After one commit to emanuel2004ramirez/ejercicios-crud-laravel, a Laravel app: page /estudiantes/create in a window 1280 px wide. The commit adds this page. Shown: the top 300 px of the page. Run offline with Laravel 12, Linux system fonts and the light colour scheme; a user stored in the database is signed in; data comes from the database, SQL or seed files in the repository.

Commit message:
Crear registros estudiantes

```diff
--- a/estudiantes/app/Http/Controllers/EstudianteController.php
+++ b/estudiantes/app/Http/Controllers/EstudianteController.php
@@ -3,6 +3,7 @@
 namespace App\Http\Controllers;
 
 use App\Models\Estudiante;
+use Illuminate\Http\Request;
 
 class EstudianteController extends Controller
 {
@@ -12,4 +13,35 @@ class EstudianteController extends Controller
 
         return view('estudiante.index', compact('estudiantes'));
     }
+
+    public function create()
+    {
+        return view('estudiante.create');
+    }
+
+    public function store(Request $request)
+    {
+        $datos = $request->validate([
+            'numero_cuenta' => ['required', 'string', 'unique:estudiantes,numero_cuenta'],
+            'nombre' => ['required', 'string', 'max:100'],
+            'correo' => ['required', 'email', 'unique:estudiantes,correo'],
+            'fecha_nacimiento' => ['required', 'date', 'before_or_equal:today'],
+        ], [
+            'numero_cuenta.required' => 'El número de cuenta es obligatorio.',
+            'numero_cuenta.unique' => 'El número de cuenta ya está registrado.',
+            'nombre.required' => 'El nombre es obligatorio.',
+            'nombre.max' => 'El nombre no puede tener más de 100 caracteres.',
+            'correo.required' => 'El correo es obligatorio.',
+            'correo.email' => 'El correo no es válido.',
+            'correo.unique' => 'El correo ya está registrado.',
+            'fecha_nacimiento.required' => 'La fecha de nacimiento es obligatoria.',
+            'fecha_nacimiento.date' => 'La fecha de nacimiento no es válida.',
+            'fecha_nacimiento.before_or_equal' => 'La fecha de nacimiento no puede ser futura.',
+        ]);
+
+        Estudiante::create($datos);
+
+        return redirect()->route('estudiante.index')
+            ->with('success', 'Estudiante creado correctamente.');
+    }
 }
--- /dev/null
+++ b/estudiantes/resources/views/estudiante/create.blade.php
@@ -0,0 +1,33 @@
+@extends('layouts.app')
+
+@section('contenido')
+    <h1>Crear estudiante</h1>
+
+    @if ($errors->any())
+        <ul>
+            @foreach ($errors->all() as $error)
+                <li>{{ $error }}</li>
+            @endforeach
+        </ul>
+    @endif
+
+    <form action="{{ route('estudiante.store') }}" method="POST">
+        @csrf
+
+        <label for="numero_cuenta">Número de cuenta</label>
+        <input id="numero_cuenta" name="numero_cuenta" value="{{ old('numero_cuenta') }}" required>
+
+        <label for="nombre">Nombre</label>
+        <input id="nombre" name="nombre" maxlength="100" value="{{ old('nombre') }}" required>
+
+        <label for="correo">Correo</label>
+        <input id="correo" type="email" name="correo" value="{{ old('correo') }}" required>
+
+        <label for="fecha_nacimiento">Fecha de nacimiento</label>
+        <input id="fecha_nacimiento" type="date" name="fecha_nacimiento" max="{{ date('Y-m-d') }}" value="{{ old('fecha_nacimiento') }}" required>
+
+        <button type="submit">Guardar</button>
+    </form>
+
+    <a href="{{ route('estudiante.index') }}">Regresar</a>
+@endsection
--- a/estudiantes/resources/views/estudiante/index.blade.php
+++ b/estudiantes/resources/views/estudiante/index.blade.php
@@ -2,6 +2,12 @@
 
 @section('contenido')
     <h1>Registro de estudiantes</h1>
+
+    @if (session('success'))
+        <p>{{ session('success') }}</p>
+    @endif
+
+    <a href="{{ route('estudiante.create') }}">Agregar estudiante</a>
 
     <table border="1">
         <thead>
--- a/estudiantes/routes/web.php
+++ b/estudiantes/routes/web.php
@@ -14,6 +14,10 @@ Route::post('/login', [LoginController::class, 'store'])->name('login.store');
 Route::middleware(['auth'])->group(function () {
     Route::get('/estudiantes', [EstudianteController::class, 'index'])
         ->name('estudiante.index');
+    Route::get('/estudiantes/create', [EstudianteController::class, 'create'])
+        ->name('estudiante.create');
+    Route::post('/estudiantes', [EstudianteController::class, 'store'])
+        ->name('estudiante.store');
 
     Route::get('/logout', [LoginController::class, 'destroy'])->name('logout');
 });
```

---*---

» YOUR OBJECTIVE
The answer must be a single number: the count of lines in the data that include the word "EstudianteController".

» SOLUTION
7